* **Exercise objective**:
Go through the lines below and copy each one that holds the string "print".

* **Material for this task**:
· · · · ·

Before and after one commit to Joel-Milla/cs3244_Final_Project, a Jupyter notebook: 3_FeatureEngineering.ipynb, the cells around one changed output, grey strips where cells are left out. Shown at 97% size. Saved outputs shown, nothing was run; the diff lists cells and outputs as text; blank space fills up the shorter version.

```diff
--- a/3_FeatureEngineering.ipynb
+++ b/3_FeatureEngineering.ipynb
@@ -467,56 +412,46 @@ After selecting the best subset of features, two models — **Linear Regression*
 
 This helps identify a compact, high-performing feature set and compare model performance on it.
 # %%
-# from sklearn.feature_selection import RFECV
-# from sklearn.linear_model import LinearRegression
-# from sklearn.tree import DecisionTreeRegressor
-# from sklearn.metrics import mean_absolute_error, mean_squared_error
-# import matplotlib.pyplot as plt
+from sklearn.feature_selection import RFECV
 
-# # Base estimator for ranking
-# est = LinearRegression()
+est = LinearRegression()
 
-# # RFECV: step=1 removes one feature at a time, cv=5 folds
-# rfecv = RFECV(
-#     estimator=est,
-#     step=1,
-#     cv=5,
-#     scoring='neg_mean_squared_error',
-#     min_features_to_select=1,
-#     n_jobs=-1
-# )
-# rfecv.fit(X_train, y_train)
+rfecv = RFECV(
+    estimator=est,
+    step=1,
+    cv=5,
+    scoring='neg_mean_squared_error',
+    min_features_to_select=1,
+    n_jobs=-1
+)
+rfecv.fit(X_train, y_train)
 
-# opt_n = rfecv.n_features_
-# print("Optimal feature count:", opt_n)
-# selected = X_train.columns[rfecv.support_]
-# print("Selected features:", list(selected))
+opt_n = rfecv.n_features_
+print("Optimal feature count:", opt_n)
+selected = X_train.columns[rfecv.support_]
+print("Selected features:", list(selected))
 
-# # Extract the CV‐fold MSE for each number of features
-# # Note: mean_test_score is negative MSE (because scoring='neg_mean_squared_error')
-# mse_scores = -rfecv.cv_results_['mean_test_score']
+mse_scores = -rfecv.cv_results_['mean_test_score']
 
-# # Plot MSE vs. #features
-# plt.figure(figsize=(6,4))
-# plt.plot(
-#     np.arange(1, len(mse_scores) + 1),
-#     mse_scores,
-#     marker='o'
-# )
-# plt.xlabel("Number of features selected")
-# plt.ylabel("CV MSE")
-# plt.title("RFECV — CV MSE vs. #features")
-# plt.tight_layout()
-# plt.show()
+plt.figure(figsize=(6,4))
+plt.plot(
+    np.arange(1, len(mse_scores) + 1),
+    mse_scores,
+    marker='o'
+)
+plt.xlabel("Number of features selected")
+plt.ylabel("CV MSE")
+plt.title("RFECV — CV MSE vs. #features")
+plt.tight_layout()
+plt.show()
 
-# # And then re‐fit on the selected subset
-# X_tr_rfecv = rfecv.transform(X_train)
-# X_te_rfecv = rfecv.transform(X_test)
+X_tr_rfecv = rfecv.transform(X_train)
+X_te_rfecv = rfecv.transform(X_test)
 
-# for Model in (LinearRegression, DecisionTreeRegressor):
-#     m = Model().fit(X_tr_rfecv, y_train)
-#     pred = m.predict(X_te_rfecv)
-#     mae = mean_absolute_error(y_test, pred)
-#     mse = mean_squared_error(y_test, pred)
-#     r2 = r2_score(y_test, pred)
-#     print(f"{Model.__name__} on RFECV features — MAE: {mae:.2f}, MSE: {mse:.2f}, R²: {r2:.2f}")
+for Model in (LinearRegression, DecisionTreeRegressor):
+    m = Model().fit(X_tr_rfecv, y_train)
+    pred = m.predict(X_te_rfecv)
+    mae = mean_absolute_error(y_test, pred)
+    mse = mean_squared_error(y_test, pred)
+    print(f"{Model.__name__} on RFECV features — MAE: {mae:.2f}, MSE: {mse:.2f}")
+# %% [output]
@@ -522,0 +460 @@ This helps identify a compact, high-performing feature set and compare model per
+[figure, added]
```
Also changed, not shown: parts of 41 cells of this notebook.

· · · · ·

* **Problem solution**:
-# print("Optimal feature count:", opt_n)
-# print("Selected features:", list(selected))
+print("Optimal feature count:", opt_n)
+print("Selected features:", list(selected))
-#     print(f"{Model.__name__} on RFECV features — MAE: {mae:.2f}, MSE: {mse:.2f}, R²: {r2:.2f}")
+    print(f"{Model.__name__} on RFECV features — MAE: {mae:.2f}, MSE: {mse:.2f}")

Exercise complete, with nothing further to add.